War in Ukraine makes exporting apples to Kazakhstan or Mongolia ‘almost impossible’
The war in Ukraine had great consequences for Poland as a country. 100,000 war refugees cross the Polish border every day, while Ukrainian male employees in Poland return to their home country to defend it. Naturally, the situation also caused difficulties for the export of apples.
Jakub Krawczyk, export manager for Polish apple exporter Appolonia, says Poland is doing what it can to help the Ukrainian people in this time of war: and organizing basic needs here in Poland. All Poles are concerned; private companies, government officials or just ordinary people, they try to do everything to help our neighbors in these difficult times of war.
“The situation also has a huge impact on the apple sector. We have some big problems; apple sales are low, as there is a decrease in fruit consumption and of course the rising cost of energy, petrol and gas. There is a shortage of skilled employees like truck, forklift and tractor drivers,” says Krawczyk. “Eastern markets are currently closed to us. It has been more than two months since the embargo on Belarus started and it has had a huge negative effect on apple sales in Poland. The Russian embargo is really bad for us, but the belarusian embargo is even worse, because belarus was one of the biggest importers of our apples, this means that we all have less orders at the moment and many companies are not operating at full capacity , contrary to what they were before the embargo.
Overall, apple consumption seems to be down from the usual level, says Krawczyk: “We feel the decrease in apple consumption both in the Polish domestic market and in the rest of Europe. Currently, apple stocks in Western Europe are quite large, and orders for Polish apples from this region are much lower than normal. Having a war right behind the European Union border has caused gas costs to rise significantly, and obviously those costs will have an effect on everything else.
Due to the conflict in Ukraine, road transport to Kazakhstan or Mongolia is a difficult thing to organize according to Krawczyk: “I would say it is almost impossible at the moment. There are also fewer sales to Serbia. But the conflict has also caused a shift in the container industry, as container availability has dropped dramatically. Sales to Egypt were therefore much more difficult and Egypt is a very large importer of Polish apples. There’s also been a new law in Egypt that only allows a letter of credit as a payment condition, which has really slowed down orders to that region. A lack of containers also means fewer sales opportunities to Asia and the Middle East.

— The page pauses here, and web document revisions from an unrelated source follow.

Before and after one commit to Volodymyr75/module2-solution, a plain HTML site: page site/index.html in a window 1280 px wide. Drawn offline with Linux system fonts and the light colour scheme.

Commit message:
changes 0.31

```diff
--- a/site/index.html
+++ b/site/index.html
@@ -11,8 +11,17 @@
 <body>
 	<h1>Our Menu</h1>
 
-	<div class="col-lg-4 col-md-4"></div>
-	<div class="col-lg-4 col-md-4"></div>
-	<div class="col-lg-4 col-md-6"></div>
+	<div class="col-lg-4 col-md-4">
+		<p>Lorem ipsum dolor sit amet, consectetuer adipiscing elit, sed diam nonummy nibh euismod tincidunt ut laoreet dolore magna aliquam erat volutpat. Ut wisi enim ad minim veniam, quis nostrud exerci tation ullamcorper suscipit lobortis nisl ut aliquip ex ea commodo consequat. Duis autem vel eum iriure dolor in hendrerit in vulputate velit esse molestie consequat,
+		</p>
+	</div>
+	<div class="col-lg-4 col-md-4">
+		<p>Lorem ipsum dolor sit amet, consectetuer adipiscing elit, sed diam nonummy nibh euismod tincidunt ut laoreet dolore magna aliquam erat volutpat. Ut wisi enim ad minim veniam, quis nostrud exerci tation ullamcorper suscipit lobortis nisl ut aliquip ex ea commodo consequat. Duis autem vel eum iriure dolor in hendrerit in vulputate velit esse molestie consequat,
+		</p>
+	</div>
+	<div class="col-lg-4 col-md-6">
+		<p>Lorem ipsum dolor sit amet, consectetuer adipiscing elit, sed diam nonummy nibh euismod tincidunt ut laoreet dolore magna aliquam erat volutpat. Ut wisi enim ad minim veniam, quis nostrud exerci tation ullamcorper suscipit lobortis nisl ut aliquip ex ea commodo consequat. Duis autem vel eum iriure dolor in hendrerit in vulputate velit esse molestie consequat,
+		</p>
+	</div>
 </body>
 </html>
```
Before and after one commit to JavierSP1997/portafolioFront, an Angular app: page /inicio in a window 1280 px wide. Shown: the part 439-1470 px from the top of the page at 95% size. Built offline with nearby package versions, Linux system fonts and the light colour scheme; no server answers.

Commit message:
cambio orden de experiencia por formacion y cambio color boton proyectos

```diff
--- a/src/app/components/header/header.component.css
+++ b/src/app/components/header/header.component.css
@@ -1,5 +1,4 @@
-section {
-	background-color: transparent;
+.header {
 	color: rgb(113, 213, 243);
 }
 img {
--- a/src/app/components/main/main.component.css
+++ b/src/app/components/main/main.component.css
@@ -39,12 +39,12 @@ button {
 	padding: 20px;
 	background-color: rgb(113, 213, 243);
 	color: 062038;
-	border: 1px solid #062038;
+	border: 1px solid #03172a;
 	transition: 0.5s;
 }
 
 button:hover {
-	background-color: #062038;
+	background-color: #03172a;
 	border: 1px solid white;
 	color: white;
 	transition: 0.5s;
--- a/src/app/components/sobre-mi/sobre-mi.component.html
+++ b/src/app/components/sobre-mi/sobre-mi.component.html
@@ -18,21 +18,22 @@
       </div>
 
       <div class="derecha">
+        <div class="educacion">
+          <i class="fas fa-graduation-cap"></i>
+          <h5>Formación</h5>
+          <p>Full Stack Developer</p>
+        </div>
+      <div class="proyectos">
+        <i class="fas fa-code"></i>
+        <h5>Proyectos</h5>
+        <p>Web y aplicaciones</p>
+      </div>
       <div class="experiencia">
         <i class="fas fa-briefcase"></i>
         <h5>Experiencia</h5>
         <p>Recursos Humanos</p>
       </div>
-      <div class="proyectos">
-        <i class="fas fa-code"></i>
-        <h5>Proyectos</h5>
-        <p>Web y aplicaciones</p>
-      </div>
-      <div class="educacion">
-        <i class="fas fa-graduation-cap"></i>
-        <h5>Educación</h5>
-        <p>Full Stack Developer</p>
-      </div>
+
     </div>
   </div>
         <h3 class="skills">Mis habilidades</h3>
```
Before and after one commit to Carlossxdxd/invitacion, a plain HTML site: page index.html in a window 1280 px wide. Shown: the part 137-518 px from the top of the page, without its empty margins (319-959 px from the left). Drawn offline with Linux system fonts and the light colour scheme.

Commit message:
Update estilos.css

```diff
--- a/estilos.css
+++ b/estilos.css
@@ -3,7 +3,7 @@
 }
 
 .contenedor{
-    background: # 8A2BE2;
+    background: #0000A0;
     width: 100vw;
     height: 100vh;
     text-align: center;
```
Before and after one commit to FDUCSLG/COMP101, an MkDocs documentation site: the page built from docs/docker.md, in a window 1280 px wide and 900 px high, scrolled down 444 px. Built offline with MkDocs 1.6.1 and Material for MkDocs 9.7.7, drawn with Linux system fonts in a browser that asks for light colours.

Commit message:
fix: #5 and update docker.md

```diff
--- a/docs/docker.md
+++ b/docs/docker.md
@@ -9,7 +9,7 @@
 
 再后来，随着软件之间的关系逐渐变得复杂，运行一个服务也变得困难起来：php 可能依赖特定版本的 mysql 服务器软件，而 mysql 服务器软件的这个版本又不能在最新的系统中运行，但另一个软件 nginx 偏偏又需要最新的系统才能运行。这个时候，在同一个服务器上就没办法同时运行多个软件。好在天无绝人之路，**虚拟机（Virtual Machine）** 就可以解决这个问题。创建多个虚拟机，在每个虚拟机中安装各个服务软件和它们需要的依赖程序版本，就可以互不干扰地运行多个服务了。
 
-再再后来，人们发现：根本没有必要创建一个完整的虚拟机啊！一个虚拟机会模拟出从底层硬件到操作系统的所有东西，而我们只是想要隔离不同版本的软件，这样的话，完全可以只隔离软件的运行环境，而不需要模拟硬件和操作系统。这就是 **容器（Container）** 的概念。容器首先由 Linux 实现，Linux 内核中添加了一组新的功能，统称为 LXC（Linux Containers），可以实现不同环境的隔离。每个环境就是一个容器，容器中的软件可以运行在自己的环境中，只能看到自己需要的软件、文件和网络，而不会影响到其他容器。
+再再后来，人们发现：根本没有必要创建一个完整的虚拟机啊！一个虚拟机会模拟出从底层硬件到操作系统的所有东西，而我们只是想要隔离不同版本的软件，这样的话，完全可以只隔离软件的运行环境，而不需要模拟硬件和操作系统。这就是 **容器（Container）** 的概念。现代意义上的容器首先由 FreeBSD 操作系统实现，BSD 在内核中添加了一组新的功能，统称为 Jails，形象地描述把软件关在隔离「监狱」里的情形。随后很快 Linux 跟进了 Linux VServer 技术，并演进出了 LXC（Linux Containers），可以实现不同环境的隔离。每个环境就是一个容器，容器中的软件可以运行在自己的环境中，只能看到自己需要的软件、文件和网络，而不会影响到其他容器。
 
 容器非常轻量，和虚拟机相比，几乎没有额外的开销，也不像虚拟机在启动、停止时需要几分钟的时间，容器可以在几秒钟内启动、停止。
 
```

Normally, the price of apples would increase at this time of year, as storing apples increases the costs for exporters. However, currently the price of apples is falling, says Krawczyk. “Over the past few weeks, the price of apples in Poland has fallen slightly, but normally at this stage of the season prices should increase, due to increased storage costs. Over the past week, there have been no price changes that we have noticed. The cost of food increases because of the war, but the price of apples does not increase at the same level. We think the season is going to be tough, conflicts have blocked our sales, we are encountering some difficulties with logistics and sometimes with payment terms. Problems that are usually just a few obstacles in the road have now combined with war to create this negative situation. It is not a guarantee that the situation will remain as bad, but we must monitor the situation in each market to see how we can react.
“I think Polish apples are a good option for importers, because they can choose from many varieties, the quality is always very good and we can supply very large quantities. Producers like us will be happy to start cooperating with new partners, and even though many problems are piling up, we still want to move forward to bring healthy food to every table. concludes Krawczyk.
For more information:
Tel: +48 785 342 930
Email: [email protected]